Jeanine Botta, of Silence the Horns, expresses some doubts in her post, “Marketing quiet while adding to noise pollution.” Botta writes about a recent post on Huffington Post that discusses the health effects of traffic noise. She notes that the piece, which “tells us that ‘EVs are bringing the quiet’ and concludes that ‘…you could say we’re about to enter a golden age of silence,'” was promoted by Nissan, with “Brought to you by ELECTRIFY THE WORLD – A NISSAN INTELLIGENT MOBILITY INITIATIVE” appearing next to the Huffington Post banner. “Welcome to the world of advertorial marketing,” she says.
What follows is Botta’s thoughtful analysis of why electric cars may not be “bringing the quiet” any time soon. More importantly, if concern about vehicle noise is more than a marketing ploy, manufacturers should look at Botta’s suggestions on how they can “substantially reduce vehicle noise pollution” right now in both electric vehicles and in internal combustion engine cars by simply phasing out audible alarms and signals.
Click the first link above to read Botta’s entire piece. It is well worth your time.

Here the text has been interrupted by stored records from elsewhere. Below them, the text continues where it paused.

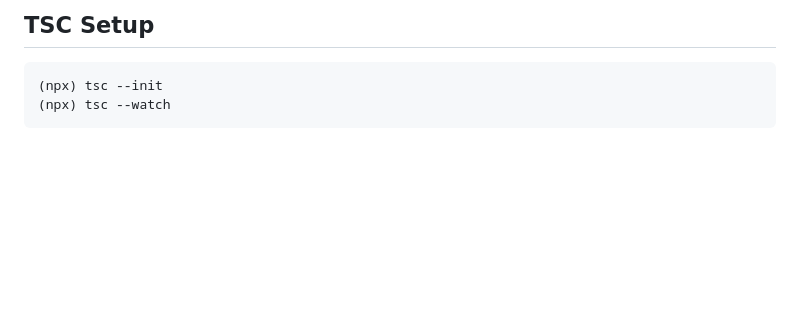
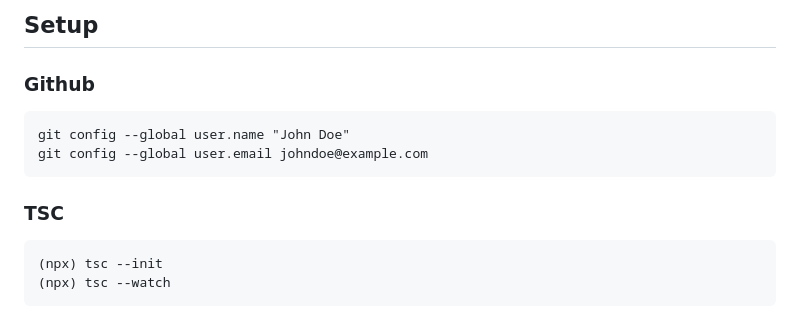
Before and after one commit to MatBudimir/Code1, a Markdown page: Diary/03_TypeScript.md, the part around the change. Drawn GitHub-style; blank space fills up the shorter version.

```diff
--- a/Diary/03_TypeScript.md
+++ b/Diary/03_TypeScript.md
@@ -1,4 +1,11 @@
-## TSC Setup
+## Setup
+
+### Github
+
+    git config --global user.name "John Doe"
+    git config --global user.email johndoe@example.com
+
+### TSC
 
     (npx) tsc --init
     (npx) tsc --watch
```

and her team conducted a study using “millions of hours of acoustic recordings and sophisticated models to measure human-caused noise in protected areas,” focusing on “human sources of noise in natural environments, such as sounds from aircraft, highways or industrial sources.” The study found that “noise pollution doubled sound energy in many U.S. protected areas, and that noise was encroaching into the furthest reaches of remote areas.”.” Buxton
What are the consequences of these findings? Buxton writes that “[h]uman-caused noise in protected areas interferes with visitors’ experience and alters ecological communities,” adding that “noise may scare away carnivores, resulting in inflated numbers of prey species such as deer.” In addition, although plants can’t hear, they too are affected by noise because “noise changes the distribution of birds, which are important pollinators and seed dispersers.”

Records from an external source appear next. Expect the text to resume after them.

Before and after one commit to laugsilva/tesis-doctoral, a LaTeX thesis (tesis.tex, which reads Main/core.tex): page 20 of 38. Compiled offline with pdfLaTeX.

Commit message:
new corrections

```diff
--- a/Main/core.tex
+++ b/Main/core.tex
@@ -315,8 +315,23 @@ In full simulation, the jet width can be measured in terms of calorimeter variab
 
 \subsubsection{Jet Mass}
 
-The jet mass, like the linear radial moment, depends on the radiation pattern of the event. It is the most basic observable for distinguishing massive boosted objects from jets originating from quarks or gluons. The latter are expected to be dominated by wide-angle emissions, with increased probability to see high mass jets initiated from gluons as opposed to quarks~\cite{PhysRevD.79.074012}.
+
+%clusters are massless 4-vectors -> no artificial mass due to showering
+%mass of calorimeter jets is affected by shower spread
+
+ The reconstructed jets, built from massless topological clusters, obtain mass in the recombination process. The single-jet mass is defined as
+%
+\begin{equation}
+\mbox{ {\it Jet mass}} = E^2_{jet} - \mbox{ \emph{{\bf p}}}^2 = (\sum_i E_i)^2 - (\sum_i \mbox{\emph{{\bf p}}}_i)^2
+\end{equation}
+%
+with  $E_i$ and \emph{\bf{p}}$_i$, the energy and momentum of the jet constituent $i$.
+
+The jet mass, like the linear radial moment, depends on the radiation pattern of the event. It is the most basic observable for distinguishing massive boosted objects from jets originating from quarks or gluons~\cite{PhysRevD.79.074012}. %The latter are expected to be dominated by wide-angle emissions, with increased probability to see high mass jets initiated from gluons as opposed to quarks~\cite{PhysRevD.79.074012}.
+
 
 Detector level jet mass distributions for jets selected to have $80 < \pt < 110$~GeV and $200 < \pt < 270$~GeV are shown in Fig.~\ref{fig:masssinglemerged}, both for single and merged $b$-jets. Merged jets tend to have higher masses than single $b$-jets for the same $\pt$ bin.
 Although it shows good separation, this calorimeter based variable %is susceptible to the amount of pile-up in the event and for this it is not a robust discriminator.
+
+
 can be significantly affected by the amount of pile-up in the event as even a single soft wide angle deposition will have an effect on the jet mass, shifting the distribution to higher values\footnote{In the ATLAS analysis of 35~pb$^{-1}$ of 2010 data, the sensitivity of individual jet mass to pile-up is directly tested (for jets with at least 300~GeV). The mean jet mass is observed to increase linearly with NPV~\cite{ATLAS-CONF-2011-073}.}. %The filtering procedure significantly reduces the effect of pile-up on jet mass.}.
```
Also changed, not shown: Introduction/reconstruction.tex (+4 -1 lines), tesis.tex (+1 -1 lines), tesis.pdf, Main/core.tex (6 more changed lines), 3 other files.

The news isn’t all bad, however, as Buxton was “encouraged to find that wilderness areas – places that are preserved in their natural state, without roads or other development – were the quietest protected areas, with near-natural sound levels.” Unfortunately, the team also found that 12% of “wilderness areas experienced noise that doubled sound energy.”
But all is not lost, as thoughtful management of our protected areas can help to reduce the impact of human-caused noise. Buxton concludes her piece by identifying the strategies that can be implemented to do this, including “establishing quiet zones where visitors are encouraged to quietly enjoy protected area surroundings, and confining noise corridors by aligning airplane flight patterns over roads.”
Veronique Greenwood, The Atlantic, writes about the gas compressors in the San Juan Basin of New Mexico and the effect they are having on desert insects. The San Juan Basin is “the nation’s second-largest natural gas field, [where] for miles in every direction, gas compressors are running more or less constantly, filling the desert with their eerie, broadband roar.” When compressors are near people, Greenwood reports, efforts are made to dampen the sound, but not so when the only thing that can hear them are the creatures that live in the desert.
What do the compressors sound like? Greenwood says that they “create a curiously oppressive noise, with both high and low frequencies at very high volume, running 24 hours a day, seven days a week, nearly 52 weeks a year.” Sounds hellish. And apparently desert insects agree, as ecologists have discovered that many insect groups are disturbed by the compressors “and by high decibel levels of noise in general.” How disturbed? Although some insects groups showed no change, “[t]here were 24-percent fewer grasshoppers in compressor plots, 52-percent fewer froghoppers, and a whopping 95-percent fewer cave, camel, and spider crickets.”
The long-term effects aren’t exactly known–one researcher noted that the study was “is just the very tip of the iceberg”–but as insects avoid the sound of man-made noise, their altered behavior will likely affect the bats and birds that eat them.
Click the link above to read the entire piece.